◆ **REQUIREMENT**
Scan the listing below. Copy each line that contains "iconsz".

....................

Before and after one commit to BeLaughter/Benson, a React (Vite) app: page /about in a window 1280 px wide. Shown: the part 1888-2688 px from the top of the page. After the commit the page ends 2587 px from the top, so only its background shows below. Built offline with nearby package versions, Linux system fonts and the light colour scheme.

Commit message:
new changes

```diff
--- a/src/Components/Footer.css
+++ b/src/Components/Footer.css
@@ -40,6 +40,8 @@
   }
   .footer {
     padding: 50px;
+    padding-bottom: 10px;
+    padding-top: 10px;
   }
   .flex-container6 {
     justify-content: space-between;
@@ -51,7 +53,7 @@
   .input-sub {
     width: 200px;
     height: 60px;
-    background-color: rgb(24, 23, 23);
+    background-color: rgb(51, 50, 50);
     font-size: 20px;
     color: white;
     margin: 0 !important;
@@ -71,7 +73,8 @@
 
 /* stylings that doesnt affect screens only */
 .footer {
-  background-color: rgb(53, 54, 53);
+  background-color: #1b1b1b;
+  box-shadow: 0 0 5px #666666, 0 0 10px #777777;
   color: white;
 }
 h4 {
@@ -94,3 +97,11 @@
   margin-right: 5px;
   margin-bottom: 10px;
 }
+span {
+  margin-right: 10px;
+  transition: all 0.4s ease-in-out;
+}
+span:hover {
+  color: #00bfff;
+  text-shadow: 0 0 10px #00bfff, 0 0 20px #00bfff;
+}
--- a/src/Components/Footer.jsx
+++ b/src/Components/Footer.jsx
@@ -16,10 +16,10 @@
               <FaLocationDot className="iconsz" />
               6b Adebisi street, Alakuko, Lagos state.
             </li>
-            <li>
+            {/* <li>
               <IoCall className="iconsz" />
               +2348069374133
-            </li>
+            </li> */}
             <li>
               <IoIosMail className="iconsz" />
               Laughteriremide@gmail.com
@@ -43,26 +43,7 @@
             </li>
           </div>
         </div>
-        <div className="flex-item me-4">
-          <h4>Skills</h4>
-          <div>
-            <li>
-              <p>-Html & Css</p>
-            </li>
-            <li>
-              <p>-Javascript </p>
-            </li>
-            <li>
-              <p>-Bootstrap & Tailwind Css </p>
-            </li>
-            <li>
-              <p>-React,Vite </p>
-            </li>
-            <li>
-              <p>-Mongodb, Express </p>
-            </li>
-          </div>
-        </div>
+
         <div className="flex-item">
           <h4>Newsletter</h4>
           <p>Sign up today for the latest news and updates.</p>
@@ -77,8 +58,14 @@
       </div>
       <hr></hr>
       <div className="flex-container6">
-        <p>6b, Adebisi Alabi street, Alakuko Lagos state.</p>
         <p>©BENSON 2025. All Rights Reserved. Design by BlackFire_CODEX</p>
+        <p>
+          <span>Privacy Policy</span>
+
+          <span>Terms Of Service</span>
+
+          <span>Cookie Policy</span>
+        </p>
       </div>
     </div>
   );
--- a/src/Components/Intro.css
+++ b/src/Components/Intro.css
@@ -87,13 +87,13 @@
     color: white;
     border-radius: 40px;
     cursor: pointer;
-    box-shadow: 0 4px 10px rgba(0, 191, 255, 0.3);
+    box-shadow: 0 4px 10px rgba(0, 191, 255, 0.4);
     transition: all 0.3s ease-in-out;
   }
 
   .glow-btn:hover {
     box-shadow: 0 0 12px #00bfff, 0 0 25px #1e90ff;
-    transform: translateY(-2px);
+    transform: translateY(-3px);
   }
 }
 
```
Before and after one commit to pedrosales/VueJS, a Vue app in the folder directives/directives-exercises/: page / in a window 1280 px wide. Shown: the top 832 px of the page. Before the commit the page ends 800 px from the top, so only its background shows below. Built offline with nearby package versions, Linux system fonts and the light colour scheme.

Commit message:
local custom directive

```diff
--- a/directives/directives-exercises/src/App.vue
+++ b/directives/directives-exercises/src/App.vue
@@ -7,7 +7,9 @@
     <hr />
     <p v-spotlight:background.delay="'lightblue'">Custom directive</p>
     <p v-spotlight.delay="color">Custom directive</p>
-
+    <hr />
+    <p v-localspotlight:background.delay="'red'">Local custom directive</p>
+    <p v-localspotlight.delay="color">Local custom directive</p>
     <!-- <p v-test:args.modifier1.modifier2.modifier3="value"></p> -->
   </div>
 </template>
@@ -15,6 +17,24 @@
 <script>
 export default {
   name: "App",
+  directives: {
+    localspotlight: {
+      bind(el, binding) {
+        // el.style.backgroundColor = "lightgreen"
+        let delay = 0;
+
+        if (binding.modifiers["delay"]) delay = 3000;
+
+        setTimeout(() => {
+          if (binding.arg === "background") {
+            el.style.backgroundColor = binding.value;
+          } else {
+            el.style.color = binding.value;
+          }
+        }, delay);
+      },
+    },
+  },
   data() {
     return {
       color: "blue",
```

....................

◆ **WRITTEN RESPONSE**
               <FaLocationDot className="iconsz" />
               <IoCall className="iconsz" />
               <IoIosMail className="iconsz" />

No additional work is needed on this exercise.